Display Aspect Ratios Explained

The proportions, or aspect ratio, of the displays we use so much today in our HD televisions, smartphones and tablets may seem arbitrary.  How did the widely used aspect ratios of 16:9 and 4:3 also known as 1.77:1 and 1.33:1, respectively, come in to use?  As one might imagine, these aspect ratios have come about over an extended period of time going back to the beginnings of the cinema industry.  For example, the 4:3 aspect ratio arose in the laboratory of Thomas Edison during his development of the Kinetoscope (illustration below) in the 1890’s.
From this early beginning in the film industry, the 4:3 aspect ratio was adopted in 1909 as a standard of the US film industry by the Motion Picture Patent Company.  Much later in the 1950’s televisions began to penetrate US homes.  Following the lead of the film industry, television programming was delivered in the 4:3 aspect ratio.  As competition for viewers with television emptied theater seats, film producers sought a means to insure the continued success of theater exhibited films.  In 1952 the film industry rolled out Cinerama, a wide screen format for producing and viewing films with an aspect ratio of 2.59:1.  There quickly followed a wide range of theatrical film aspect ratios.  Among these were Cinemascope (2.35:1), and Vistavision (1.85), and many others.

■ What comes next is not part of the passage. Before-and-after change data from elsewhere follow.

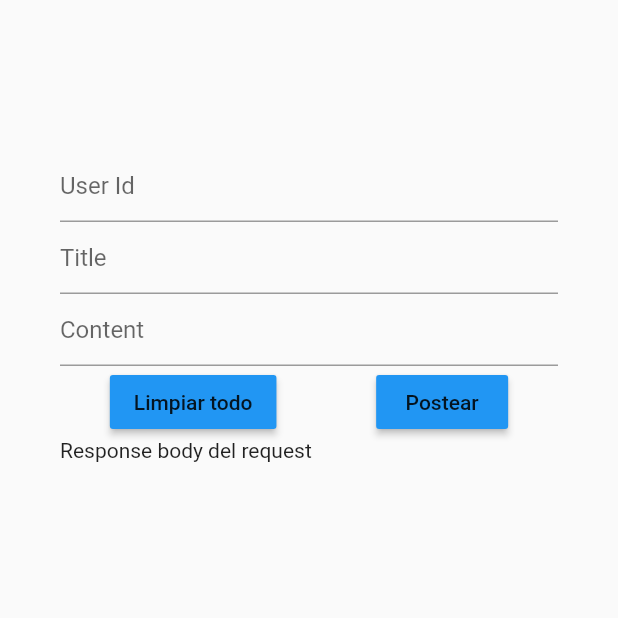
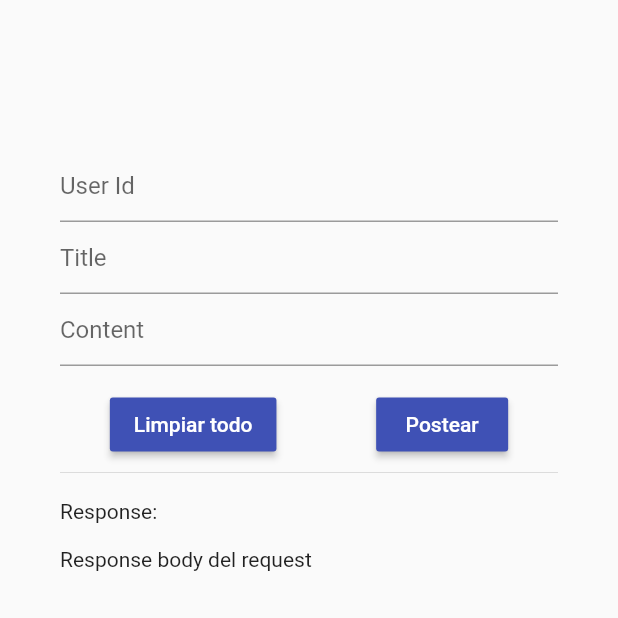
Before and after one commit to MikeGonzaBar/Aplicaciones-Moviles-Actividad-Networking, a Flutter app: the PostPage screen opened directly, on a phone screen of 412 x 824 dp, the top half of it. Run offline on Flutter 3.47's test engine with Material 2 defaults, Android fonts, the phone set to English and light mode, and no system bars; network calls fail.

Commit message:
Functional post screen

```diff
--- a/lib/pages/post_page.dart
+++ b/lib/pages/post_page.dart
@@ -1,24 +1,27 @@
-import 'dart:ffi';
 import 'dart:ui';
 
 import 'package:flutter/material.dart';
 import 'package:networking/providers/request_provider.dart';
 import 'package:provider/provider.dart';
 
-class PostPage extends StatelessWidget {
+class PostPage extends StatefulWidget {
   const PostPage({super.key});
 
+  @override
+  State<PostPage> createState() => _PostPageState();
+}
+
+class _PostPageState extends State<PostPage> {
   @override
   Widget build(BuildContext context) {
     final userIdTextController = TextEditingController();
     final titleTextController = TextEditingController();
     final contentTextController = TextEditingController();
 
-    var responseBodyToRead = "Response body del request";
-
     return Scaffold(
-      body: Container(
-        padding: EdgeInsets.fromLTRB(40, 100, 40, 40),
+      body: SingleChildScrollView(
+        child: Container(
+          padding: const EdgeInsets.fromLTRB(40, 100, 40, 40),
           child: Column(
             crossAxisAlignment: CrossAxisAlignment.start,
             children: [
@@ -34,40 +37,60 @@ class PostPage extends StatelessWidget {
                 controller: contentTextController,
                 decoration: const InputDecoration(hintText: "Content"),
               ),
-            Row(
+              Padding(
+                padding: const EdgeInsets.fromLTRB(0, 15, 0, 0),
+                child: Row(
                   mainAxisAlignment: MainAxisAlignment.spaceAround,
                   children: [
                     MaterialButton(
-                    color: Colors.blue,
+                        color: Colors.indigo,
                         onPressed: () {
                           userIdTextController.clear();
                           titleTextController.clear();
                           contentTextController.clear();
                         },
-                    child: const Text("Limpiar todo")),
+                        child: const Text(
+                          "Limpiar todo",
+                          style: TextStyle(color: Colors.white),
+                        )),
                     MaterialButton(
-                    color: Colors.blue,
+                        color: Colors.indigo,
                         onPressed: () async {
-                      var data;
-                      data.title = titleTextController.text;
-                      data.body = contentTextController.text;
-                      data.userId = userIdTextController.text;
-                      var response = await data.context
-                          .read<RequestProvider>()
-                          .postToAPI(data);
+                          dynamic data = {
+                            "title": titleTextController.text,
+                            "body": contentTextController.text,
+                            "userId": userIdTextController.text
+                          };
+
+                          await context.read<RequestProvider>().postToAPI(data);
                         },
-                    child: const Text("Postear")),
+                        child: const Text(
+                          "Postear",
+                          style: TextStyle(color: Colors.white),
+                        )),
                   ],
                 ),
+              ),
+              const Divider(),
+              Padding(
+                padding: const EdgeInsets.fromLTRB(0, 10, 0, 0),
+                child: Column(
+                  crossAxisAlignment: CrossAxisAlignment.start,
+                  children: [
+                    const Text("Response:\n"),
                     Text(
-              responseBodyToRead,
+                      context.watch<RequestProvider>().responseBodyToShow,
                       style: const TextStyle(
                         fontFeatures: [FontFeature.tabularFigures()],
+                      ),
+                    ),
+                  ],
                 ),
               )
             ],
           ),
         ),
+      ),
     );
   }
 }
```
Also changed, not shown: lib/pages/home_page.dart (+9 -5 lines), lib/providers/request_provider.dart (+14 -7 lines). Lines whose indentation alone changed are shown as unchanged.
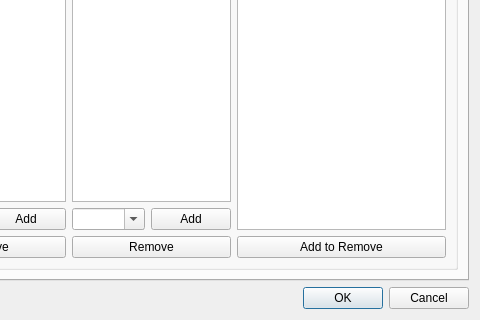
Above: src/mumble/ACLEditor.ui from mumble-voip/mumble before the change; both pictures show x 127 to 607 and y 189 to 509 of the 607 by 509 pixel window. Below: the same form after it.
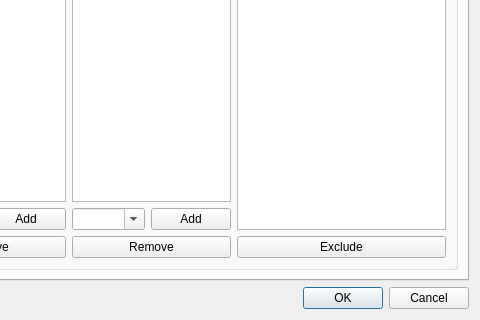
That is the form after the change. The open tabs and pages were chosen to show the change. Custom widgets are drawn as their Qt base class.

What changed in the file:
```diff
--- a/src/mumble/ACLEditor.ui
+++ b/src/mumble/ACLEditor.ui
@@ -271,7 +271,7 @@
           <item row="3" column="6">
            <widget class="QPushButton" name="qpbGroupInheritRemove">
             <property name="text">
-             <string>Add to Remove</string>
+             <string>Exclude</string>
             </property>
            </widget>
           </item>
```
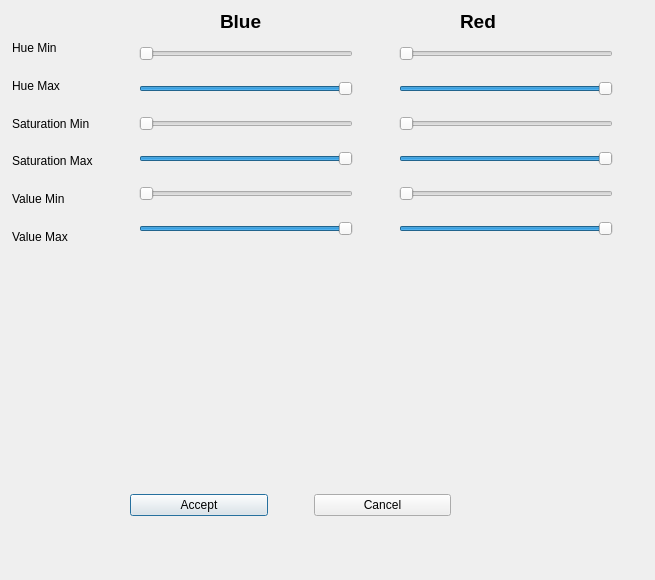
First picture: the form in colors.ui, repository mwiesenberger/convection, before the edit.
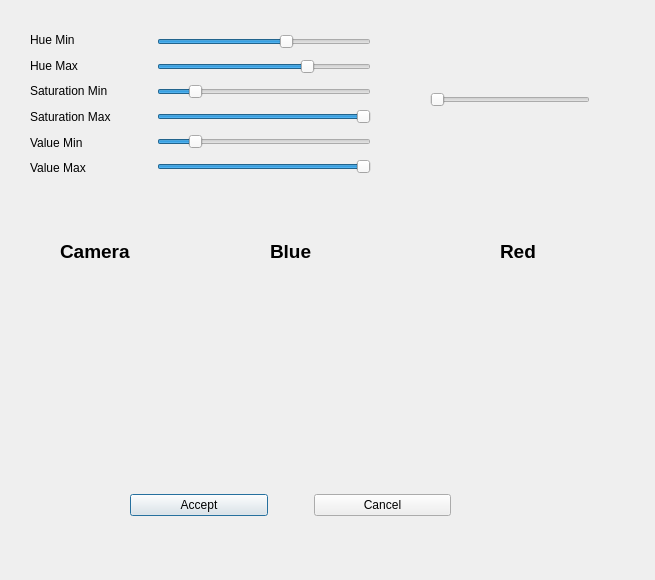
Second picture: the form after the edit.

Commit message: added dilute and erode filter

```diff
--- a/colors.ui
+++ b/colors.ui
@@ -22,8 +22,8 @@
   <widget class="QLabel" name="label_13">
    <property name="geometry">
     <rect>
-     <x>220</x>
-     <y>10</y>
+     <x>270</x>
+     <y>240</y>
      <width>71</width>
      <height>21</height>
     </rect>
@@ -41,8 +41,8 @@
   <widget class="QLabel" name="label_14">
    <property name="geometry">
     <rect>
-     <x>460</x>
-     <y>10</y>
+     <x>500</x>
+     <y>240</y>
      <width>61</width>
      <height>21</height>
     </rect>
@@ -96,7 +96,7 @@
     </item>
    </layout>
   </widget>
-  <widget class="QWidget" name="">
+  <widget class="QWidget" name="layoutWidget">
    <property name="geometry">
     <rect>
      <x>10</x>
@@ -218,13 +218,54 @@
     </item>
    </layout>
   </widget>
+  <widget class="QLabel" name="label_15">
+   <property name="geometry">
+    <rect>
+     <x>60</x>
+     <y>240</y>
+     <width>71</width>
+     <height>21</height>
+    </rect>
+   </property>
+   <property name="text">
+    <string>&lt;html&gt;&lt;head/&gt;&lt;body&gt;&lt;p&gt;&lt;span style=&quot; font-size:14pt; font-weight:600;&quot;&gt;Camera&lt;/span&gt;&lt;/p&gt;&lt;/body&gt;&lt;/html&gt;</string>
+   </property>
+   <property name="textFormat">
+    <enum>Qt::AutoText</enum>
+   </property>
+   <property name="textInteractionFlags">
+    <set>Qt::NoTextInteraction</set>
+   </property>
+  </widget>
+  <widget class="QSlider" name="dilute">
+   <property name="geometry">
+    <rect>
+     <x>430</x>
+     <y>90</y>
+     <width>160</width>
+     <height>19</height>
+    </rect>
+   </property>
+   <property name="minimum">
+    <number>1</number>
+   </property>
+   <property name="maximum">
+    <number>10</number>
+   </property>
+   <property name="orientation">
+    <enum>Qt::Horizontal</enum>
+   </property>
+   <property name="tickPosition">
+    <enum>QSlider::NoTicks</enum>
+   </property>
+  </widget>
   <widget class="QWidget" name="">
    <property name="geometry">
     <rect>
-     <x>12</x>
-     <y>32</y>
-     <width>601</width>
-     <height>221</height>
+     <x>30</x>
+     <y>30</y>
+     <width>341</width>
+     <height>148</height>
     </rect>
    </property>
    <layout class="QHBoxLayout" name="horizontalLayout">
@@ -333,6 +374,9 @@
         <property name="maximum">
          <number>180</number>
         </property>
+        <property name="value">
+         <number>110</number>
+        </property>
         <property name="orientation">
          <enum>Qt::Horizontal</enum>
         </property>
@@ -347,7 +391,7 @@
          <number>180</number>
         </property>
         <property name="value">
-         <number>180</number>
+         <number>130</number>
         </property>
         <property name="orientation">
          <enum>Qt::Horizontal</enum>
@@ -359,6 +403,9 @@
         <property name="maximum">
          <number>255</number>
         </property>
+        <property name="value">
+         <number>40</number>
+        </property>
         <property name="orientation">
          <enum>Qt::Horizontal</enum>
         </property>
@@ -385,6 +432,9 @@
         <property name="maximum">
          <number>255</number>
         </property>
+        <property name="value">
+         <number>40</number>
+        </property>
         <property name="orientation">
          <enum>Qt::Horizontal</enum>
         </property>
@@ -408,107 +458,6 @@
       </item>
      </layout>
     </item>
-    <item>
-     <spacer name="horizontalSpacer_3">
-      <property name="orientation">
-       <enum>Qt::Horizontal</enum>
-      </property>
-      <property name="sizeType">
-       <enum>QSizePolicy::Preferred</enum>
-      </property>
-      <property name="sizeHint" stdset="0">
-       <size>
-        <width>40</width>
-        <height>20</height>
-       </size>
-      </property>
-     </spacer>
-    </item>
-    <item>
-     <layout class="QVBoxLayout" name="verticalLayout_4">
-      <item>
-       <widget class="QSlider" name="rhmin">
-        <property name="maximum">
-         <number>180</number>
-        </property>
-        <property name="orientation">
-         <enum>Qt::Horizontal</enum>
-        </property>
-       </widget>
-      </item>
-      <item>
-       <widget class="QSlider" name="rhmax">
-        <property name="minimum">
-         <number>1</number>
-        </property>
-        <property name="maximum">
-         <number>180</number>
-        </property>
-        <property name="value">
-         <number>180</number>
-        </property>
-        <property name="orientation">
-         <enum>Qt::Horizontal</enum>
-        </property>
-       </widget>
-      </item>
-      <item>
-       <widget class="QSlider" name="rsmin">
-        <property name="maximum">
-         <number>255</number>
-        </property>
-        <property name="orientation">
-         <enum>Qt::Horizontal</enum>
-        </property>
-       </widget>
-      </item>
-      <item>
-       <widget class="QSlider" name="rsmax">
-        <property name="minimum">
-         <number>1</number>
-        </property>
-        <property name="maximum">
-         <number>255</number>
-        </property>
-        <property name="value">
-         <number>255</number>
-        </property>
-        <property name="orientation">
-         <enum>Qt::Horizontal</enum>
-        </property>
-       </widget>
-      </item>
-      <item>
-       <widget class="QSlider" name="rvmin">
-        <property name="maximum">
-         <number>255</number>
-        </property>
-        <property name="orientation">
-         <enum>Qt::Horizontal</enum>
-        </property>
-       </widget>
-      </item>
-      <item>
-       <widget class="QSlider" name="rvmax">
-        <property name="minimum">
-         <number>1</number>
-        </property>
-        <property name="maximum">
-         <number>255</number>
-        </property>
-        <property name="value">
-         <number>255</number>
-        </property>
-        <property name="sliderPosition">
-         <number>255</number>
-        </property>
-        <property name="orientation">
-         <enum>Qt::Horizontal</enum>
-        </property>
-       </widget>
-      </item>
-     </layout>
-    </item>
    </layout>
   </widget>
  </widget>
```
Left out of the diff: 10 changed lines with no effect on the pictures. The commit also changes 4 other files.
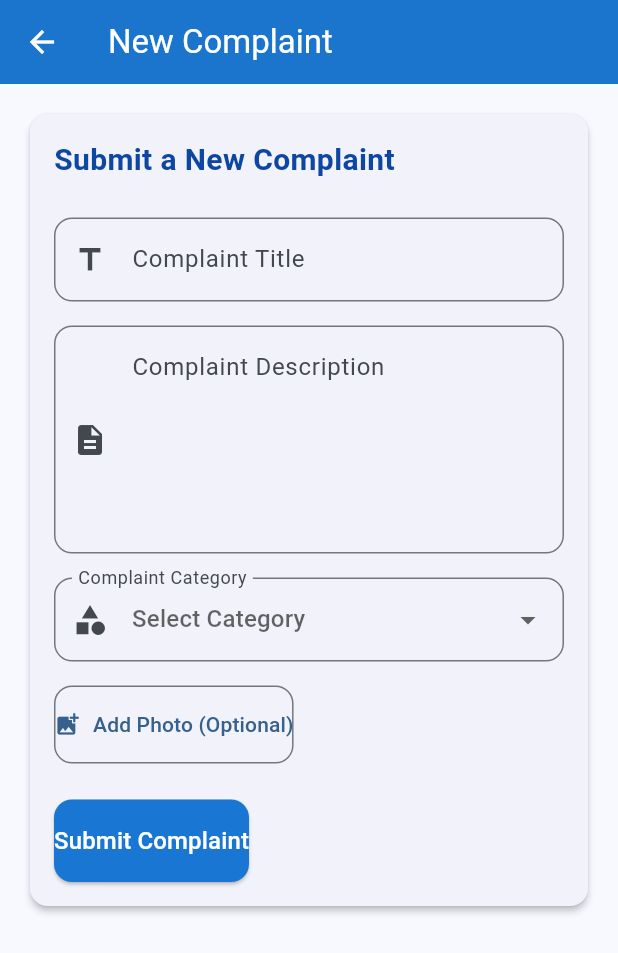
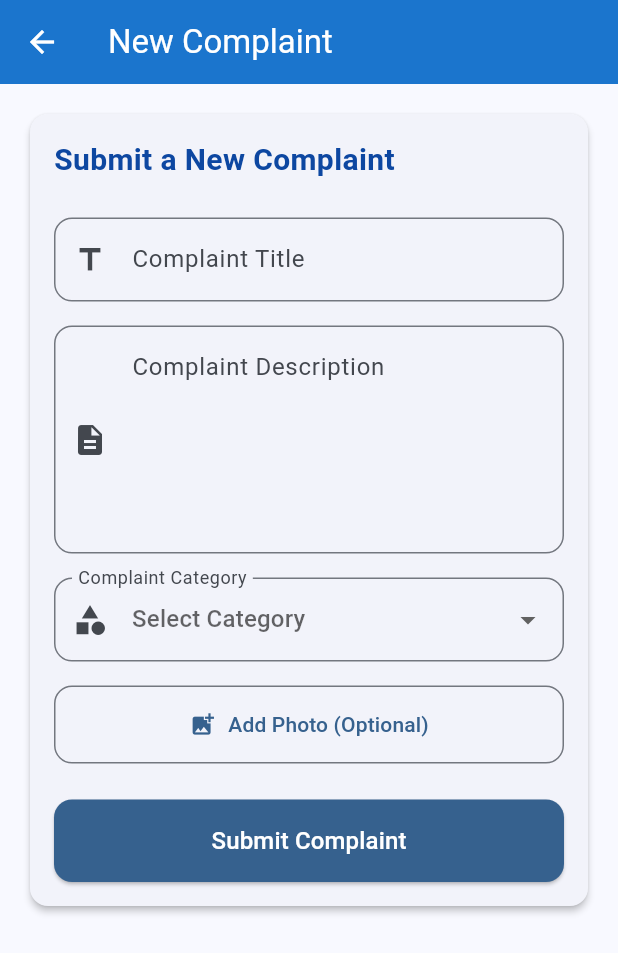
Before and after one commit to Thanu10ekoon/CoRe_Test, a Flutter app: the NewComplaintScreen screen opened by its route, on a phone screen of 412 x 824 dp. Shown: the top 953 px of the screen. Run offline on Flutter 3.47's test engine with Material 3 defaults, Android fonts, the phone set to English and light mode, and no system bars; our stand-ins replace image_picker, shared_preferences; accounts and stored records are empty; network calls fail; project files that could hold a hidden picture were left out.

Commit message:
Updated  the Complaint Adding  Screen

```diff
--- a/complaint-management/mobile/lib/screens/new_complaint_screen.dart
+++ b/complaint-management/mobile/lib/screens/new_complaint_screen.dart
@@ -261,14 +261,19 @@ class _NewComplaintScreenState extends State<NewComplaintScreen> {
                           },
                         ),
                         const SizedBox(height: 16),
-                        OutlinedButton.icon(
+                        SizedBox(
+                          width: double.infinity,
+                          child: OutlinedButton.icon(
                             onPressed: _showImageSourceDialog,
                             icon: const Icon(Icons.add_photo_alternate),
                             label: const Text('Add Photo (Optional)'),
                             style: OutlinedButton.styleFrom(
-                            padding: const EdgeInsets.symmetric(vertical: 16),
+                              padding:
+                                  const EdgeInsets.symmetric(vertical: 16),
                               shape: RoundedRectangleBorder(
                                 borderRadius: BorderRadius.circular(12),
+                              ),
+                              minimumSize: const Size.fromHeight(48),
                             ),
                           ),
                         ),
@@ -305,15 +310,21 @@ class _NewComplaintScreenState extends State<NewComplaintScreen> {
                           ),
                         ],
                         const SizedBox(height: 24),
-                        ElevatedButton(
+                        SizedBox(
+                          width: double.infinity,
+                          child: ElevatedButton(
                             onPressed: _isLoading ? null : _submitComplaint,
                             style: ElevatedButton.styleFrom(
-                            backgroundColor: Colors.blue[700],
-                            foregroundColor: Colors.white,
-                            padding: const EdgeInsets.symmetric(vertical: 16),
+                              backgroundColor:
+                                  Theme.of(context).colorScheme.primary,
+                              foregroundColor:
+                                  Theme.of(context).colorScheme.onPrimary,
+                              padding:
+                                  const EdgeInsets.symmetric(vertical: 16),
                               shape: RoundedRectangleBorder(
                                 borderRadius: BorderRadius.circular(12),
                               ),
+                              minimumSize: const Size.fromHeight(48),
                             ),
                             child: _isLoading
                                 ? const SizedBox(
@@ -321,7 +332,8 @@ class _NewComplaintScreenState extends State<NewComplaintScreen> {
                                     width: 20,
                                     child: CircularProgressIndicator(
                                       strokeWidth: 2,
-                                    valueColor: AlwaysStoppedAnimation<Color>(
+                                      valueColor:
+                                          AlwaysStoppedAnimation<Color>(
                                         Colors.white,
                                       ),
                                     ),
@@ -329,6 +341,7 @@ class _NewComplaintScreenState extends State<NewComplaintScreen> {
                                 : const Text(
                                     'Submit Complaint',
                                     style: TextStyle(fontSize: 16),
+                                  ),
                           ),
                         ),
                       ],
```
Lines whose indentation alone changed are shown as unchanged.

I recall doing some prior research into the various cinema form factors when I came away realizing that wide screen formats were evolving rapidly in the 1950’s and 60’s, and that there was no general standard for wide screen display.  I recently viewed a video (embedded below) that provides a brief (18 min.) but comprehensive history of the evolution of display aspect ratios from the 1890’s to the present era of the 16:9 high definition television standard.  If like me you would like to better understand the history and reasoning behind display aspect ratios, I strongly recommend viewing this well made and informative video by John Hess.

The Changing Shape of Cinema: The History of Aspect Ratio from FilmmakerIQ.com on Vimeo.

About Phillip Wright